## EXERCISE DIRECTIONS
Would you return the data below exactly as it stands, with every picture left out?

(Content revision data)
■ ■ ■ ■ ■

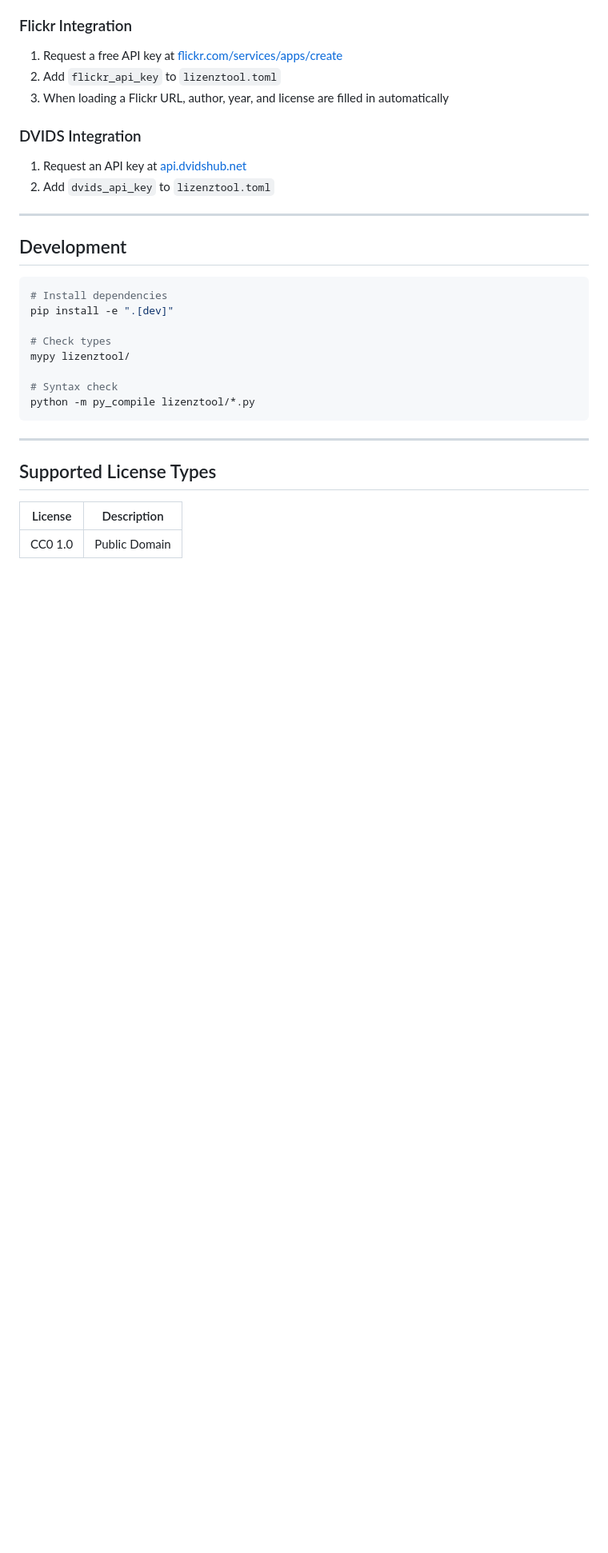
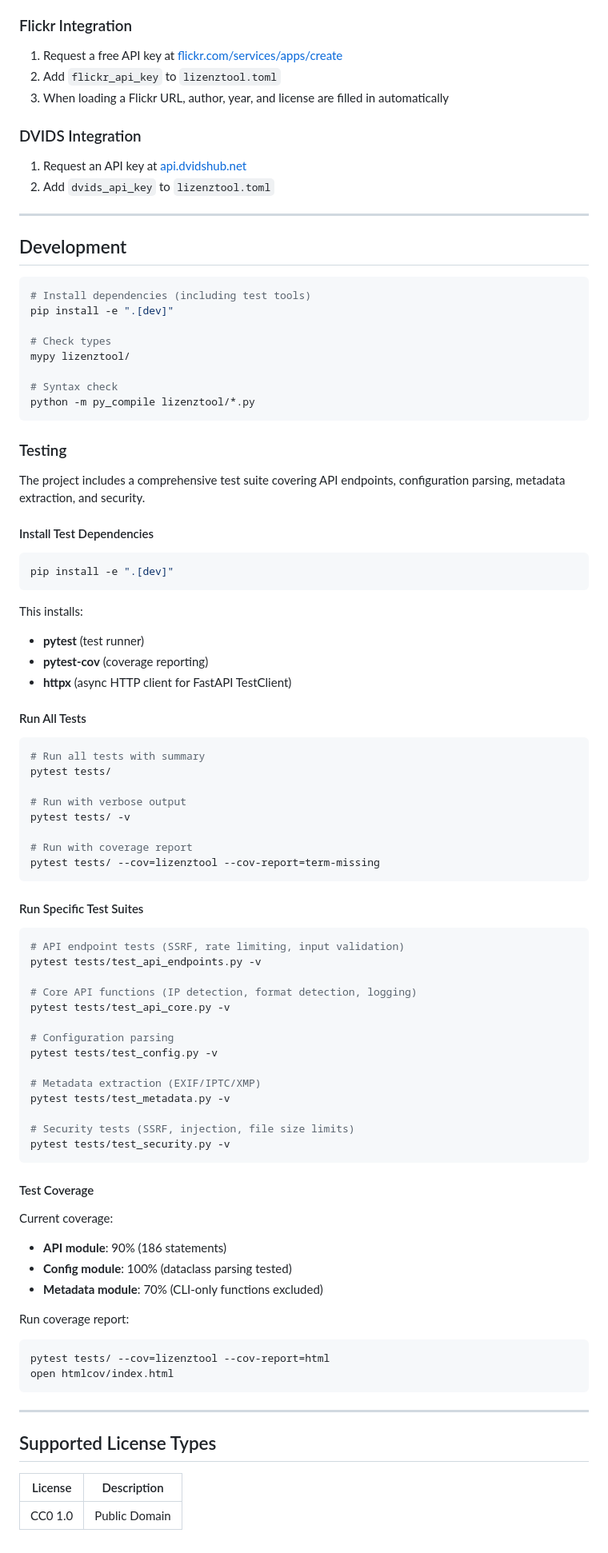
Before and after one commit to rothtor/lizenztool, a Markdown page: README.md, the part around the change. Shown at 80% size. Drawn GitHub-style; blank space fills up the shorter version.

Commit message:
docs: add Testing section to README
- Installation of test dependencies (pytest, pytest-cov, httpx)
- Commands to run full test suite and individual test modules
- Coverage information and how to generate coverage reports
- Quick reference for running specific test suites

Co-Authored-By: Claude Opus 4.8 <noreply@anthropic.com>

````diff
--- a/README.md
+++ b/README.md
@@ -158,7 +158,7 @@ The configuration file is automatically reloaded at runtime when it changes on t
 ## Development
 
 ```bash
-# Install dependencies
+# Install dependencies (including test tools)
 pip install -e ".[dev]"
 
 # Check types
@@ -168,6 +168,66 @@ mypy lizenztool/
 python -m py_compile lizenztool/*.py
 ```
 
+### Testing
+
+The project includes a comprehensive test suite covering API endpoints, configuration parsing, metadata extraction, and security.
+
+#### Install Test Dependencies
+
+```bash
+pip install -e ".[dev]"
+```
+
+This installs:
+- **pytest** (test runner)
+- **pytest-cov** (coverage reporting)
+- **httpx** (async HTTP client for FastAPI TestClient)
+
+#### Run All Tests
+
+```bash
+# Run all tests with summary
+pytest tests/
+
+# Run with verbose output
+pytest tests/ -v
+
+# Run with coverage report
+pytest tests/ --cov=lizenztool --cov-report=term-missing
+```
+
+#### Run Specific Test Suites
+
+```bash
+# API endpoint tests (SSRF, rate limiting, input validation)
+pytest tests/test_api_endpoints.py -v
+
+# Core API functions (IP detection, format detection, logging)
+pytest tests/test_api_core.py -v
+
+# Configuration parsing
+pytest tests/test_config.py -v
+
+# Metadata extraction (EXIF/IPTC/XMP)
+pytest tests/test_metadata.py -v
+
+# Security tests (SSRF, injection, file size limits)
+pytest tests/test_security.py -v
+```
+
+#### Test Coverage
+
+Current coverage:
+- **API module**: 90% (186 statements)
+- **Config module**: 100% (dataclass parsing tested)
+- **Metadata module**: 70% (CLI-only functions excluded)
+
+Run coverage report:
+```bash
+pytest tests/ --cov=lizenztool --cov-report=html
+open htmlcov/index.html
+```
+
 ---
 
 ## Supported License Types
````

■ ■ ■ ■ ■

## SOLVED PROBLEM
Before and after one commit to rothtor/lizenztool, a Markdown page: README.md, the part around the change. Shown at 80% size. Drawn GitHub-style; blank space fills up the shorter version.

Commit message:
docs: add Testing section to README
- Installation of test dependencies (pytest, pytest-cov, httpx)
- Commands to run full test suite and individual test modules
- Coverage information and how to generate coverage reports
- Quick reference for running specific test suites

Co-Authored-By: Claude Opus 4.8 <noreply@anthropic.com>

````diff
--- a/README.md
+++ b/README.md
@@ -158,7 +158,7 @@ The configuration file is automatically reloaded at runtime when it changes on t
 ## Development
 
 ```bash
-# Install dependencies
+# Install dependencies (including test tools)
 pip install -e ".[dev]"
 
 # Check types
@@ -168,6 +168,66 @@ mypy lizenztool/
 python -m py_compile lizenztool/*.py
 ```
 
+### Testing
+
+The project includes a comprehensive test suite covering API endpoints, configuration parsing, metadata extraction, and security.
+
+#### Install Test Dependencies
+
+```bash
+pip install -e ".[dev]"
+```
+
+This installs:
+- **pytest** (test runner)
+- **pytest-cov** (coverage reporting)
+- **httpx** (async HTTP client for FastAPI TestClient)
+
+#### Run All Tests
+
+```bash
+# Run all tests with summary
+pytest tests/
+
+# Run with verbose output
+pytest tests/ -v
+
+# Run with coverage report
+pytest tests/ --cov=lizenztool --cov-report=term-missing
+```
+
+#### Run Specific Test Suites
+
+```bash
+# API endpoint tests (SSRF, rate limiting, input validation)
+pytest tests/test_api_endpoints.py -v
+
+# Core API functions (IP detection, format detection, logging)
+pytest tests/test_api_core.py -v
+
+# Configuration parsing
+pytest tests/test_config.py -v
+
+# Metadata extraction (EXIF/IPTC/XMP)
+pytest tests/test_metadata.py -v
+
+# Security tests (SSRF, injection, file size limits)
+pytest tests/test_security.py -v
+```
+
+#### Test Coverage
+
+Current coverage:
+- **API module**: 90% (186 statements)
+- **Config module**: 100% (dataclass parsing tested)
+- **Metadata module**: 70% (CLI-only functions excluded)
+
+Run coverage report:
+```bash
+pytest tests/ --cov=lizenztool --cov-report=html
+open htmlcov/index.html
+```
+
 ---
 
 ## Supported License Types
````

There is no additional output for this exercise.